Chapters 2 to 5 deal extensively with diagnosis including differential diagnosis, and specific guidelines for treatment, each for a specific level of severity (mild, moderate, severe). They are illustrated using case examples. Chapter 6 discusses the handling of accusations of sexual abuse in the context of conflicts relating to custody and access rights. Chapter 7, "Reunification Planning and Therapy" presents an effective approach to rebuilding family relationships, even in seemingly hopeless cases where contact has been lost for many years. Chapter 8 describes from start to finish a highly complex custody conflict with Parental Alienation and alleged physical abuse. This case is used to explain in detail the methods for the pre-trial preparation of criminal and family law proceedings. Factual evidence from the case are combined with evidence-based scientific data on the manipulation of children's memory, the suggestibility of children, the impact of interview techniques, and delayed statements by children. The chapter clearly highlights the contrast between legal practice in the United States and in other countries like for instance in Germany or in England, as well as demonstrating the need for scientifically sound methods to separate the "wheat from the chaff" (real vs. false memories).
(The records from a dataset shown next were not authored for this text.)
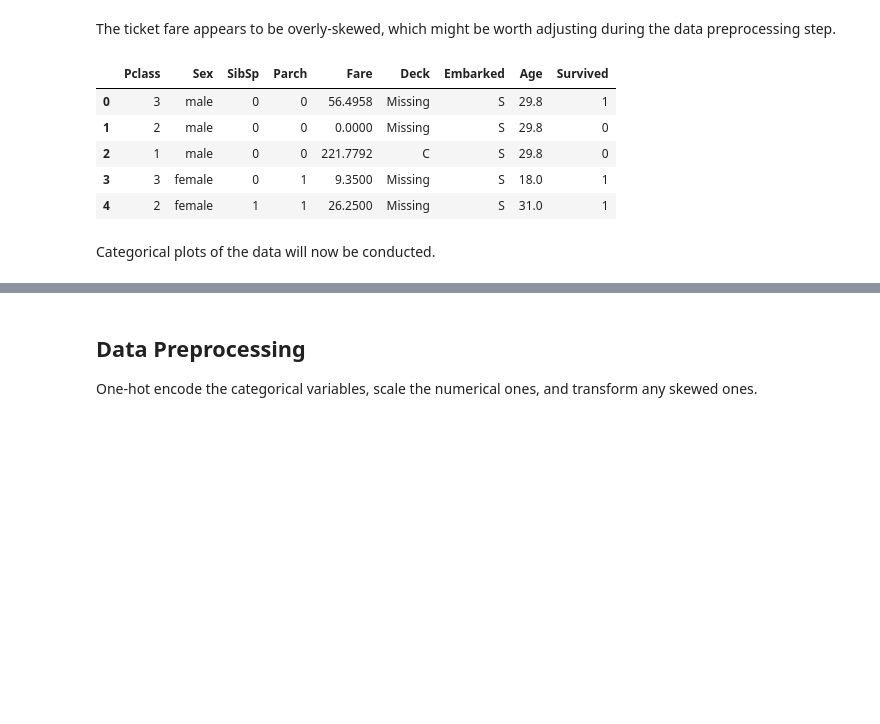
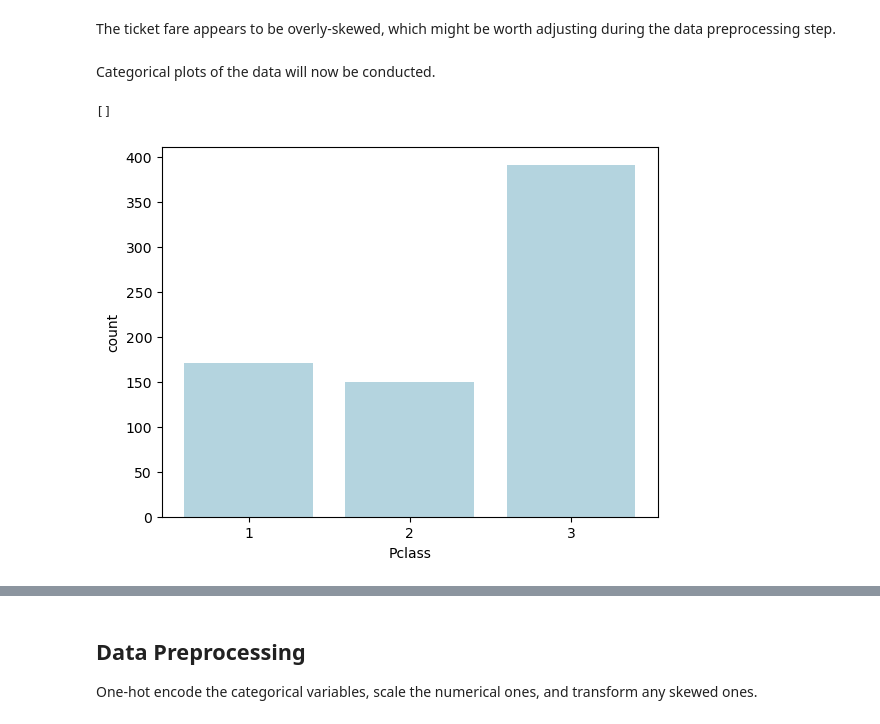
Before and after one commit to alexandergigliottipetruska/AI_projects, a Jupyter notebook: machine_learning/knn_and_decision_trees/3-classification-titanic-dataset-kaggle.ipynb, the cells around one changed output, grey strips where cells are left out. Drawn from its saved outputs; the diff is of its cells as text; code cells hidden in the pictures; blank space fills up the shorter version.

```diff
--- a/machine_learning/knn_and_decision_trees/3-classification-titanic-dataset-kaggle.ipynb
+++ b/machine_learning/knn_and_decision_trees/3-classification-titanic-dataset-kaggle.ipynb
@@ -227,14 +226,12 @@ The ticket fare appears to be overly-skewed, which might be worth adjusting duri
 # %%
 # For plotting reasons combining X_train_final and y_train into one df
 combined_data = pd.concat([X_train_cleaned.reset_index(drop=True), y_train.reset_index(drop=True)], axis=1)
-# %%
-combined_data.head()
-# %% [output]
-|  | Pclass | Sex | SibSp | Parch | Fare | Deck | Embarked | Age | Survived |
-| 0 | 3 | male | 0 | 0 | 56.4958 | Missing | S | 29.8 | 1 |
-| 1 | 2 | male | 0 | 0 | 0.0000 | Missing | S | 29.8 | 0 |
-| 2 | 1 | male | 0 | 0 | 221.7792 | C | S | 29.8 | 0 |
-| 3 | 3 | female | 0 | 1 | 9.3500 | Missing | S | 18.0 | 1 |
-| 4 | 2 | female | 1 | 1 | 26.2500 | Missing | S | 31.0 | 1 |
 # %% [markdown]
 Categorical plots of the data will now be conducted.
+# %%
+# Check the influence of main categories on the Survival rate.
+sns.countplot(X_train_cleaned, x="Pclass", color="lightblue")
+plt.plot()
+# %% [output]
+[]
+[figure, added]
```
Also changed, not shown: parts of 26 cells of this notebook.
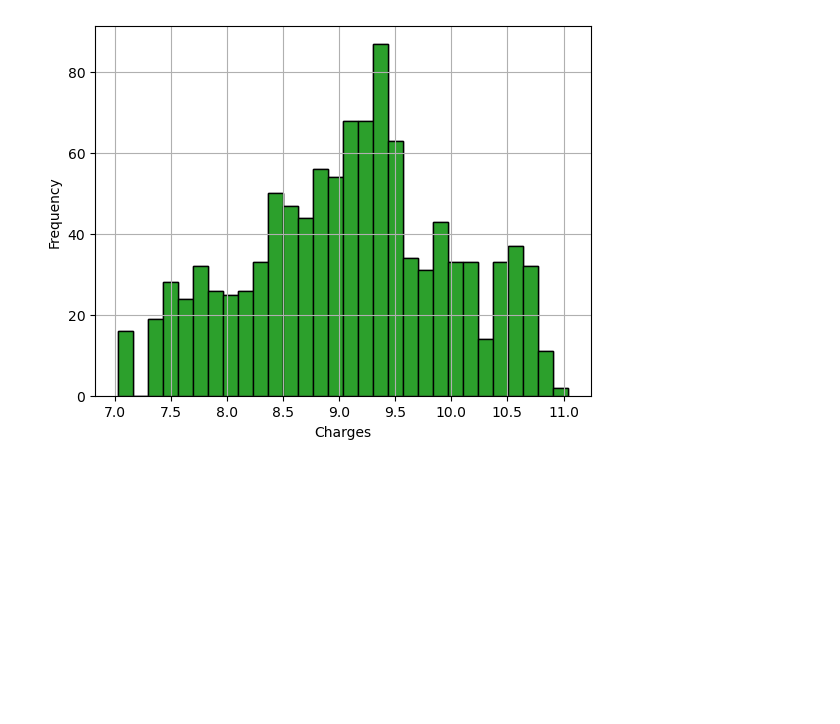
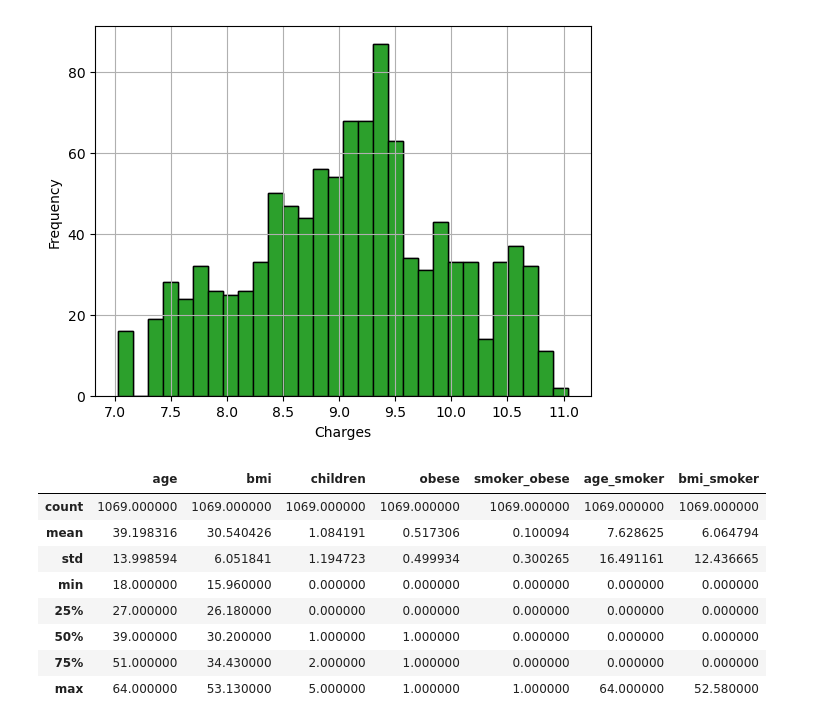
Before and after one commit to Sagarsuman07/ML-Models, a Jupyter notebook: Medical cost personal dataset/Untitled.ipynb, the cells around one changed output. Cells and saved outputs as stored; diff of their text form; code cells hidden in the pictures; blank space fills up the shorter version.

```diff
--- a/Medical cost personal dataset/Untitled.ipynb
+++ b/Medical cost personal dataset/Untitled.ipynb
@@ -235,3 +235,15 @@ plt.ylabel("Frequency")
 plt.show()
 # %% [output]
 [figure]
+# %%
+X_train.describe()
+# %% [output]
+|  | age | bmi | children | obese | smoker_obese | age_smoker | bmi_smoker |
+| count | 1069.000000 | 1069.000000 | 1069.000000 | 1069.000000 | 1069.000000 | 1069.000000 | 1069.000000 |
+| mean | 39.198316 | 30.540426 | 1.084191 | 0.517306 | 0.100094 | 7.628625 | 6.064794 |
+| std | 13.998594 | 6.051841 | 1.194723 | 0.499934 | 0.300265 | 16.491161 | 12.436665 |
+| min | 18.000000 | 15.960000 | 0.000000 | 0.000000 | 0.000000 | 0.000000 | 0.000000 |
+| 25% | 27.000000 | 26.180000 | 0.000000 | 0.000000 | 0.000000 | 0.000000 | 0.000000 |
+| 50% | 39.000000 | 30.200000 | 1.000000 | 1.000000 | 0.000000 | 0.000000 | 0.000000 |
+| 75% | 51.000000 | 34.430000 | 2.000000 | 1.000000 | 0.000000 | 0.000000 | 0.000000 |
+| max | 64.000000 | 53.130000 | 5.000000 | 1.000000 | 1.000000 | 64.000000 | 52.580000 |
```
Also changed, not shown: parts of 5 cells of this notebook.
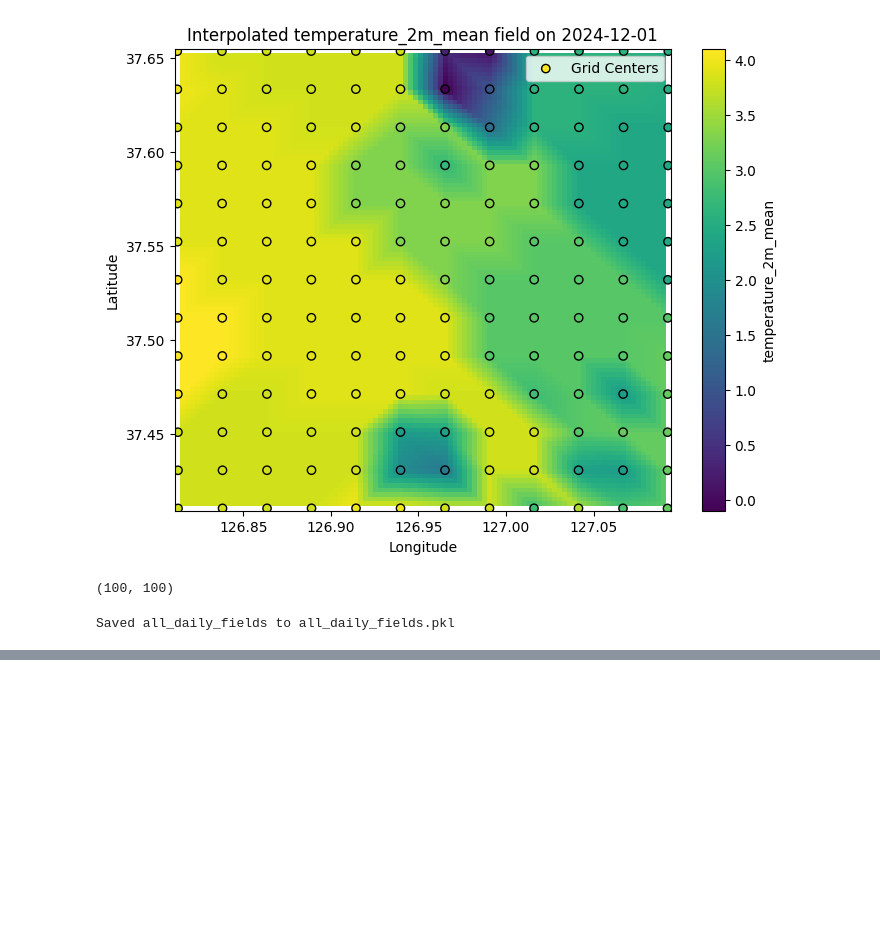
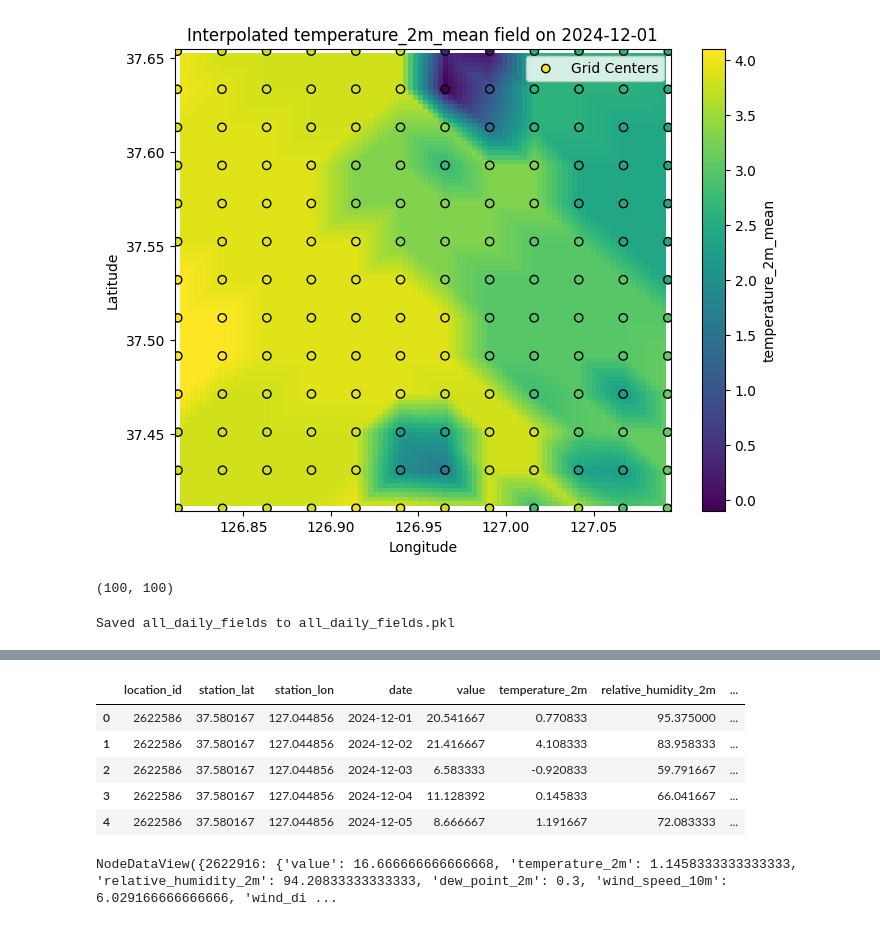
Before and after one commit to moundong19/Korea-Research, a Jupyter notebook: Graph_construction.ipynb, the cells around one changed output, grey strips where cells are left out. Cells and saved outputs as stored; diff of their text form; code cells hidden in the pictures; blank space fills up the shorter version.

```diff
--- a/Graph_construction.ipynb
+++ b/Graph_construction.ipynb
@@ -1165,0 +1201,17 @@ Saved all_daily_fields to all_daily_fields.pkl
+# %%
+df['date'] = df['time'].dt.tz_convert(None).dt.date
+agg_cols = [
+    'value',
+    'temperature_2m','relative_humidity_2m','dew_point_2m',
+    'wind_speed_10m','wind_direction_10m','surface_pressure','precipitation'
+]
+grouped_df = df.groupby(['location_id','station_lat','station_lon','date'], as_index=False)[agg_cols].mean()
+# %%
+grouped_df.head(5)
+# %% [output]
+|  | location_id | station_lat | station_lon | date | value | temperature_2m | relative_humidity_2m | ... |
+| 0 | 2622586 | 37.580167 | 127.044856 | 2024-12-01 | 20.541667 | 0.770833 | 95.375000 | ... |
+| 1 | 2622586 | 37.580167 | 127.044856 | 2024-12-02 | 21.416667 | 4.108333 | 83.958333 | ... |
+| 2 | 2622586 | 37.580167 | 127.044856 | 2024-12-03 | 6.583333 | -0.920833 | 59.791667 | ... |
+| 3 | 2622586 | 37.580167 | 127.044856 | 2024-12-04 | 11.128392 | 0.145833 | 66.041667 | ... |
+| 4 | 2622586 | 37.580167 | 127.044856 | 2024-12-05 | 8.666667 | 1.191667 | 72.083333 | ... |
@@ -1165,0 +1253,4 @@ Saved all_daily_fields to all_daily_fields.pkl
+# %%
+graphs_by_date['2024-12-01'].nodes(data=True)
+# %% [output]
+NodeDataView({2622916: {'value': 16.666666666666668, 'temperature_2m': 1.1458333333333333, 'relative_humidity_2m': 94.20833333333333, 'dew_point_2m': 0.3, 'wind_speed_10m': 6.029166666666666, 'wind_di ...
```
Also changed, not shown: parts of 12 cells of this notebook.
Many US and Canadian family courts (see the case studies in Chapter 12 and on the accompanying CD) recognise Parental Alienation as a valid and reliable scientific concept, based on the statements and opinions of experts from clinical, medical and psychological research.
Chapter 13 cites examples from different continents to show that Parental Alienation is a global phenomenon. It describes, for instance, the developments in Europe, including rulings on Parental Alienation by the Strasbourg-based European Court of Human Rights (ECHR). One section of the chapter discusses in detail the situation in Germany, where internationally known (peer-reviewed) publications on Parental Alienation are still not receiving enough attention.
Chapter 14 discusses in detail the 2010 Brazilian law L12318 on Parental Alienation, which is intended to counteract early the effects of the alienation process.
In Chapter 16 an experienced family judge relates how difficult and unpopular cases involving Parental Alienation are. She presents strategies for lawyers and judges to successfully resolve such cases, which, however, require the acquisition of specialist knowledge.
This book is currently still the most up-to-date publication on Parental Alienation and recommended for all professionals dealing with children in high-conflict divorces - anywhere in the world! Political actors and the World Health Organisation (WHO) could do much to help stop Parental Alienation from spreading further endemically with rising divorce rates [16,19-22].